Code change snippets
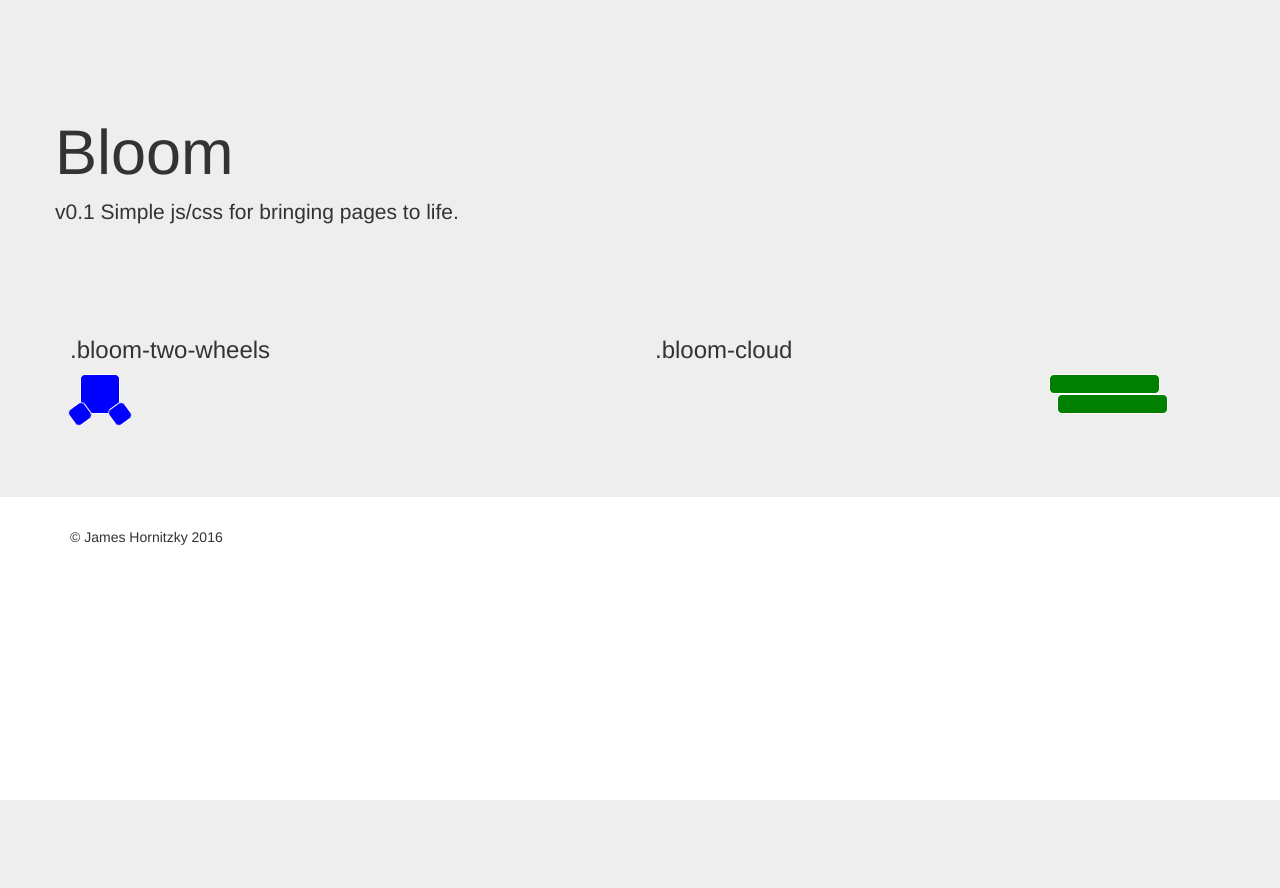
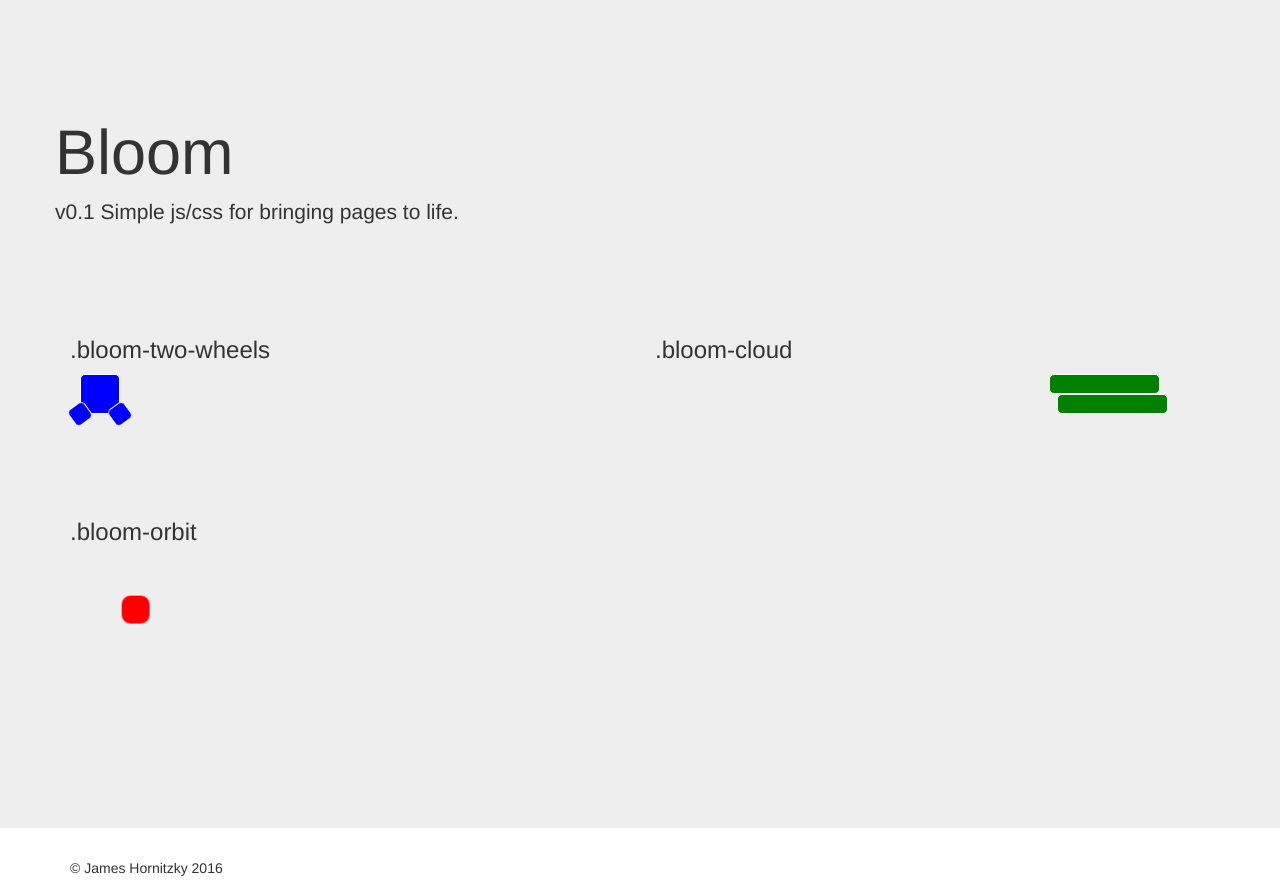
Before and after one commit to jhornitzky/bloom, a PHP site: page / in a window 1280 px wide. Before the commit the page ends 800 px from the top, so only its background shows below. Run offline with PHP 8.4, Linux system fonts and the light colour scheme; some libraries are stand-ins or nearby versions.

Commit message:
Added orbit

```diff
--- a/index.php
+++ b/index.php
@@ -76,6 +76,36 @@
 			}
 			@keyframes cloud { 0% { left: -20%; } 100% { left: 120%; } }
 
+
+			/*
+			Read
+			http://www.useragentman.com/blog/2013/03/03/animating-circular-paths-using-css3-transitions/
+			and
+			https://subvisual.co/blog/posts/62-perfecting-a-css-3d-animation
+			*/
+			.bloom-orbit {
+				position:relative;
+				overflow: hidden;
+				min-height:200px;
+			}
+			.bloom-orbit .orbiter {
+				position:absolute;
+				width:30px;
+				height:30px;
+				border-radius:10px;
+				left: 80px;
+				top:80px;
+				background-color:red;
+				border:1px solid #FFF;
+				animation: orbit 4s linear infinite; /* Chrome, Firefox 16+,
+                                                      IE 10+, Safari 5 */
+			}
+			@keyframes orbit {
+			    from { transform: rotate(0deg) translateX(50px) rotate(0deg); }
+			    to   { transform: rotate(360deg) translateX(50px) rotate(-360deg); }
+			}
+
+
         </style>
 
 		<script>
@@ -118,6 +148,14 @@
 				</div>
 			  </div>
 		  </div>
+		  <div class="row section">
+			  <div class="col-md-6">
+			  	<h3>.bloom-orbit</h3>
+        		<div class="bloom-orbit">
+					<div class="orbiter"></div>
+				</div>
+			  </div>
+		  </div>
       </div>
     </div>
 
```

_What you will do:_
All lines above are to be restated word for word, with pictures excluded.

_Solved exercise:_
Before and after one commit to jhornitzky/bloom, a PHP site: page / in a window 1280 px wide. Before the commit the page ends 800 px from the top, so only its background shows below. Run offline with PHP 8.4, Linux system fonts and the light colour scheme; some libraries are stand-ins or nearby versions.

Commit message:
Added orbit

```diff
--- a/index.php
+++ b/index.php
@@ -76,6 +76,36 @@
 			}
 			@keyframes cloud { 0% { left: -20%; } 100% { left: 120%; } }
 
+
+			/*
+			Read
+			http://www.useragentman.com/blog/2013/03/03/animating-circular-paths-using-css3-transitions/
+			and
+			https://subvisual.co/blog/posts/62-perfecting-a-css-3d-animation
+			*/
+			.bloom-orbit {
+				position:relative;
+				overflow: hidden;
+				min-height:200px;
+			}
+			.bloom-orbit .orbiter {
+				position:absolute;
+				width:30px;
+				height:30px;
+				border-radius:10px;
+				left: 80px;
+				top:80px;
+				background-color:red;
+				border:1px solid #FFF;
+				animation: orbit 4s linear infinite; /* Chrome, Firefox 16+,
+                                                      IE 10+, Safari 5 */
+			}
+			@keyframes orbit {
+			    from { transform: rotate(0deg) translateX(50px) rotate(0deg); }
+			    to   { transform: rotate(360deg) translateX(50px) rotate(-360deg); }
+			}
+
+
         </style>
 
 		<script>
@@ -118,6 +148,14 @@
 				</div>
 			  </div>
 		  </div>
+		  <div class="row section">
+			  <div class="col-md-6">
+			  	<h3>.bloom-orbit</h3>
+        		<div class="bloom-orbit">
+					<div class="orbiter"></div>
+				</div>
+			  </div>
+		  </div>
       </div>
     </div>
 
```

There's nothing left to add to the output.